This page is an introduction to the more comprehensive Research Paper which is available on this website HERE
The history of the Flavel family in manufacturing has been traced back over three hundred years. After that date the firm was steered by members of the family in Leamington Spa for nigh on 140 years.
William Flavel ran a business in the mid-seventeenth century in Bilston in the Black Country, a couple of miles east of the centre of Wolverhampton; he made armouries which was a profitable industry in that time of frequent warfare.
A descendant, John Flavel (1754 to 1834), was running a metal-working business in BIlton near Rugby from about 1777 and he was also an armourer as well as being a smith.
A son of John, another William Flavel (1779 to 1844), was trained in metal working by an uncle in Coventry. He was clearly ambitious to take advantage of the early growth of Leamington as a spa town and moved to a house and workshop at Gloucester House in Church Street (on the corner of Gloucester Street) in the town in 1803. He soon established a showroom opposite the Old Well in Bath Street; this was later listed as 47 Bath Street and it was probably later called Hygeia House.
The big breakthrough for the firm came when William designed and constructed The Leamington “Patent” Kitchener range around 1830. The Kitchener was a cooking range that was made from cast iron and consumed solid fuel. However, it is uncertain whether Flavel ever formally patented this design. The largest unit was said to replace five fires and two cookers. The Kitchener was something of a sensation and William soon had to place advertisements warning the public about copies of his design.
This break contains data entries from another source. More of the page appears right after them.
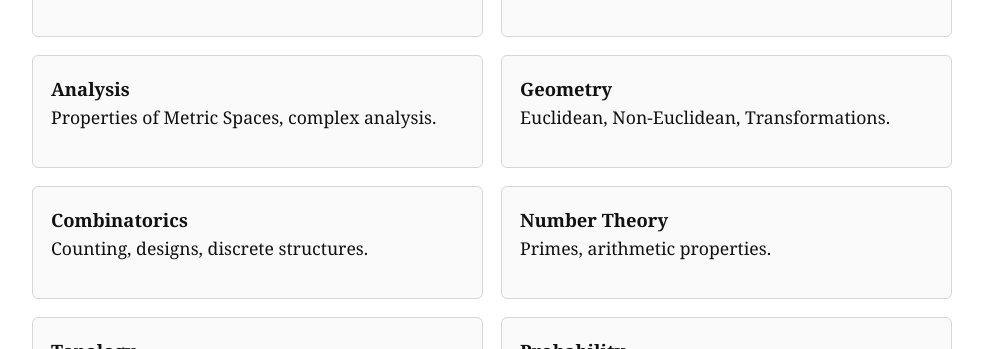
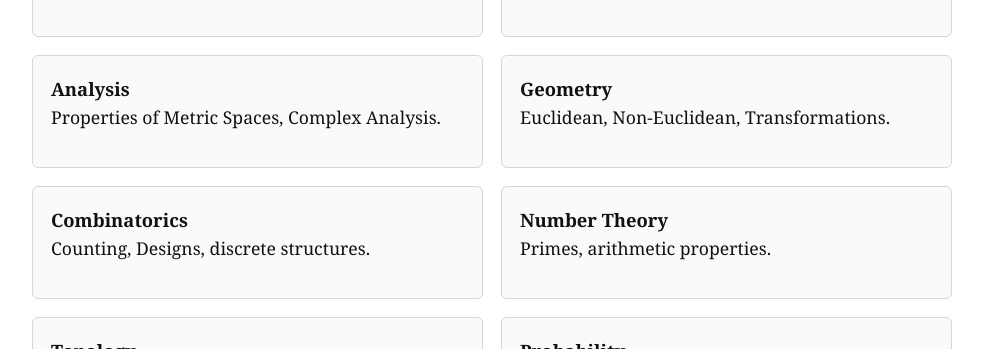
Before and after one commit to Dinside01/proofzoom, a Jekyll site: the page built from index.html, in a window 1280 px wide. Shown: the part 475-824 px from the top of the page, without its empty margins (148-1131 px from the left). Built offline with Jekyll 4.4.1, drawn with Linux system fonts in a browser that asks for light colours.

Commit message:
Add revision to two tile descriptions on home page

```diff
--- a/index.html
+++ b/index.html
@@ -34,7 +34,7 @@ Zoom-ins where proofs become painful.
 
   <div class="area-card">
     <a href="{{ '/areas/analysis/' | relative_url }}"><strong>Analysis</strong></a>
-    <p>Properties of Metric Spaces, complex analysis.</p>
+    <p>Properties of Metric Spaces, Complex Analysis.</p>
   </div>
 
   <div class="area-card">
@@ -44,7 +44,7 @@ Zoom-ins where proofs become painful.
 
   <div class="area-card">
     <a href="{{ '/areas/combinatorics/' | relative_url }}"><strong>Combinatorics</strong></a>
-    <p>Counting, designs, discrete structures.</p>
+    <p>Counting, Designs, discrete structures.</p>
   </div>
 
   <div class="area-card">
```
Radclyffe’s and others, however, also advertised a very similar Kitchener.
Sidney Flavel senior (1819 to 1892) ran the firm from 1844, when he was 25, on the death of his father William. He continued to produce The Kitchener and was rewarded with one of only 19 trophies at the Great Exhibition in the Crystal Palace in Hyde Park in 1851. Sidney senior moved the business to the existing Eagle foundry in 1856 and an advertisement states that he left Augusta Place (behind the tennis courts) and Emscote foundry at this date. The Eagle Foundry was immediately to the east of Ranelagh Gardens and was accessible from both Clarence Street and the Warwick and Napton Canal. It is often reported that William moved to Eagle Foundry in 1833 but, in fact, this foundry was occupied by other firms from 1833 to 1856.
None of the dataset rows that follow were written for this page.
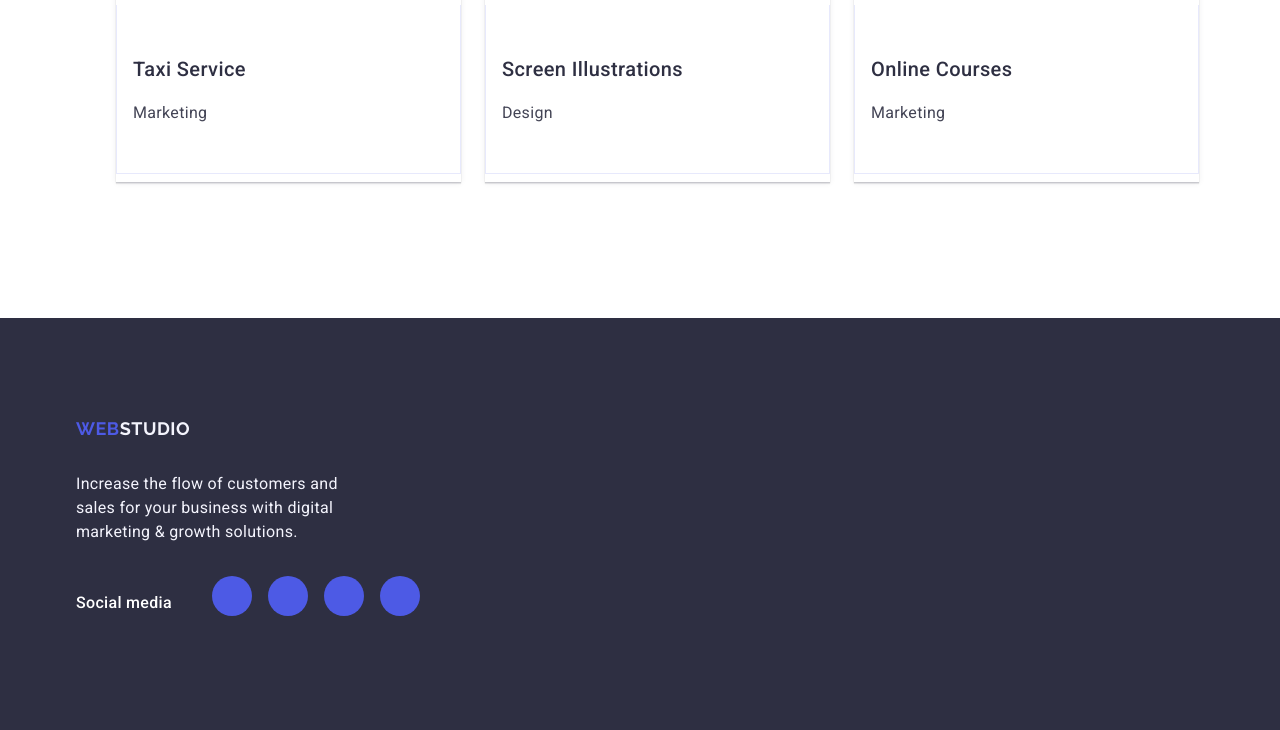
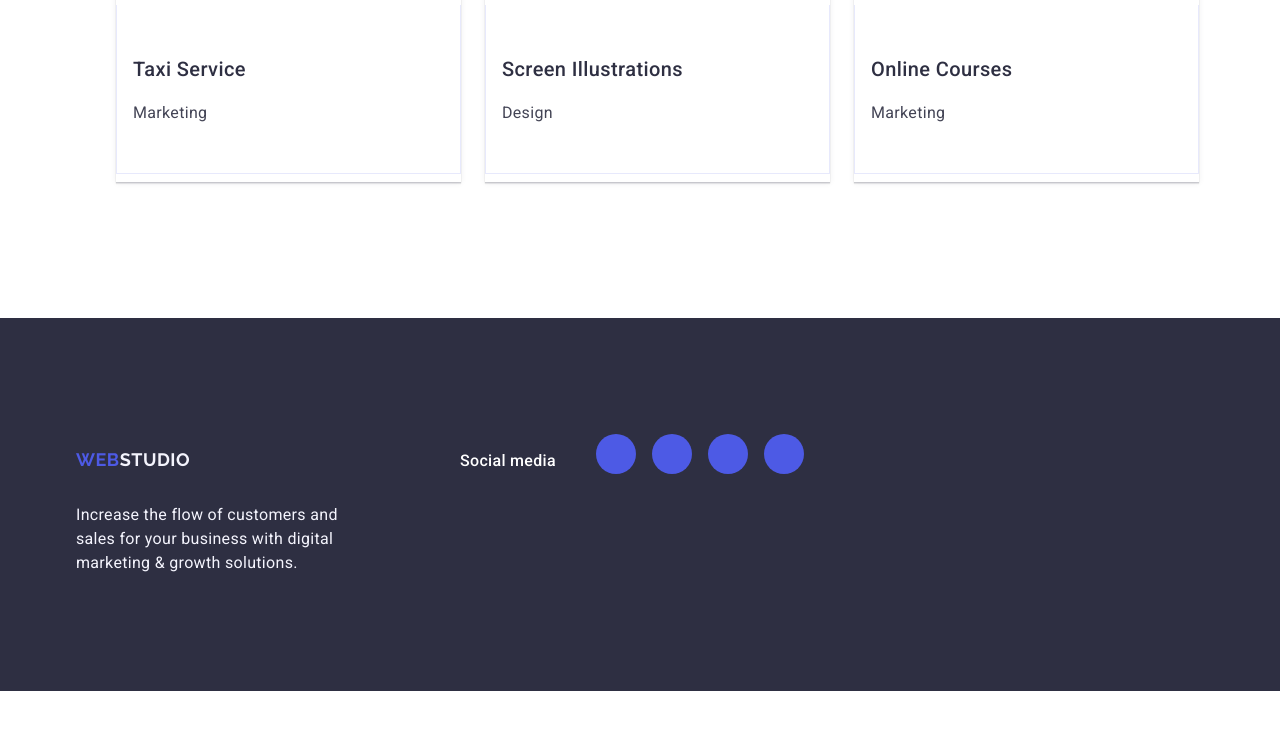
Before and after one commit to KAPLAN-11/goit-markup-hw-04, a plain HTML site: page index.html in a window 1280 px wide. Shown: the part 3147-3877 px from the top of the page. After the commit the page ends 3838 px from the top, so only its background shows below. Drawn offline with nearby package versions, Linux system fonts and the light colour scheme.

Commit message:
fifth commit

```diff
--- a/css/styles.css
+++ b/css/styles.css
@@ -343,7 +343,7 @@ body {
     transform: translateY(100%);
     transition: transform 250ms cubic-bezier(0.4, 0, 0.2, 1)
 }
-.our-portfolio-li:hover
+.our-portfolio-li:hover,
 .our-portfolio-li:focus {
     background-color: #404BBF;
 }
@@ -402,6 +402,7 @@ body {
     font-size: 16px;
     line-height: 1.5;
     letter-spacing: 0.02em;
+
     margin-bottom: 16px;
     color: white;
 }
@@ -417,7 +418,7 @@ body {
 
 }
 
-.footer__soc-link:hover
+.footer__soc-link:hover,
 .footer__soc-link:focus {
     background-color: #31d0aa;
 
@@ -442,3 +443,7 @@ body {
     fill: #F4F4FD;
 
 }
+.footer .container {
+    display: flex;
+    align-items: baseline;
+}
```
Sidney bought out his partners around 1867 and his son, who we will name Sidney junior, became the only other partner at the age of about 20. Sidney senior was in poor health for many years so Sidney junior was running the firm long before his father’s death.
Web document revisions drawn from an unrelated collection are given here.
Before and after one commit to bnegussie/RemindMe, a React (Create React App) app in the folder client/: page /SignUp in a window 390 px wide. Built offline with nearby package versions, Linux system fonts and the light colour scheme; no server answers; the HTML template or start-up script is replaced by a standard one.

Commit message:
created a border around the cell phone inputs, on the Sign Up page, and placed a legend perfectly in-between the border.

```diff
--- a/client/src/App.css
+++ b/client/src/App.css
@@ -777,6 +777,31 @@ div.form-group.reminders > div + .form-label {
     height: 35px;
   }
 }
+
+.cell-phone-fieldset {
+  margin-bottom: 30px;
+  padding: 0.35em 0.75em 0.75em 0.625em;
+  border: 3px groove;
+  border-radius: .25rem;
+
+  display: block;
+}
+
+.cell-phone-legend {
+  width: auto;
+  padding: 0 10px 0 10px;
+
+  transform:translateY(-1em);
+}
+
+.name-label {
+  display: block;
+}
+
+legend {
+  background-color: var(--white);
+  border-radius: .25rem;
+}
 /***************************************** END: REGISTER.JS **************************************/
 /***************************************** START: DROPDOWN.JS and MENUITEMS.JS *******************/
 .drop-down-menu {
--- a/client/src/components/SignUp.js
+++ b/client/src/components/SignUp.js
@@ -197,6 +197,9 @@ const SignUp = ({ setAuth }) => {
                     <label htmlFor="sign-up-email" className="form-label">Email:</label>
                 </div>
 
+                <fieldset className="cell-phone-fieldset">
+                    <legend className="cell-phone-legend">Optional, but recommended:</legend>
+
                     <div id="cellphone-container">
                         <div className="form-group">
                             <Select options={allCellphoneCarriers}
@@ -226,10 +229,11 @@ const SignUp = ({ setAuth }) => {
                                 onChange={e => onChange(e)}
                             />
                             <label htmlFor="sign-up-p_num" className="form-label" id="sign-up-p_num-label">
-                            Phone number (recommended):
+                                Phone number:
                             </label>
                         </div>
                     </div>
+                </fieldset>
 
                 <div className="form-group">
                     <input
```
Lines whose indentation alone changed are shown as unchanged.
Sidney Flavel junior (1847 to 1931) was educated at Warwick School. The business continued successfully during his long stewardship. The firm had concentrated on solid fuel appliances but made their first gas cooker in the 1880s.
There was a dispute around 1902 when Sidney accused the firm of Radclyffe and Co at the Imperial Foundry of copying products and the outcome was that Flavel’s took them over. Flavel’s then used the Imperial Foundry until it was sold on to Ford’s in 1940.
Sidney junior is perhaps best remembered for his public-spirited works. He was elected to the new borough council in 1875 and was mayor on six occasions.
Percival Flavel (1889 to 1939), a son of Sidney junior, became managing director in 1916. It became a difficult period for the company as it wished to expand on a site bordered on three sides by the canal and housing and to the east by a recreation ground. There were complaints from neighbours about noise at night and fumes at all times. Sadly Percival committed suicide by gas inhalation at the London office in 1939.
Isobel Flavel, Percival’s wife, was chairman of the board from 1939 to 1944.
From 1944 the chairman and many of the directors were not connected to the family although two or three of the family did take on managerial roles.
The company struggled after the war but fortunes turned in a positive direction when the company launched the Debonair gas room heater in 1961. This was the first one of its type with a wooden surround and it chimed well with contemporary fashion. Sales were phenomenal and 1963 was the best year ever for the firm.
The company was sold on and is now in the hands of Aga Rangemaster. The Flavels brand name was sold on to other companies.
A more comprehensive Research Paper is available on this website HERE
Mick Jeffs, March 2015
Rangemaster by Jean Field, Brewin Books, 2006
Leamington Courier archive
Websites including Rangemaster, Beko, BFM, Flavels Fires and The History Channel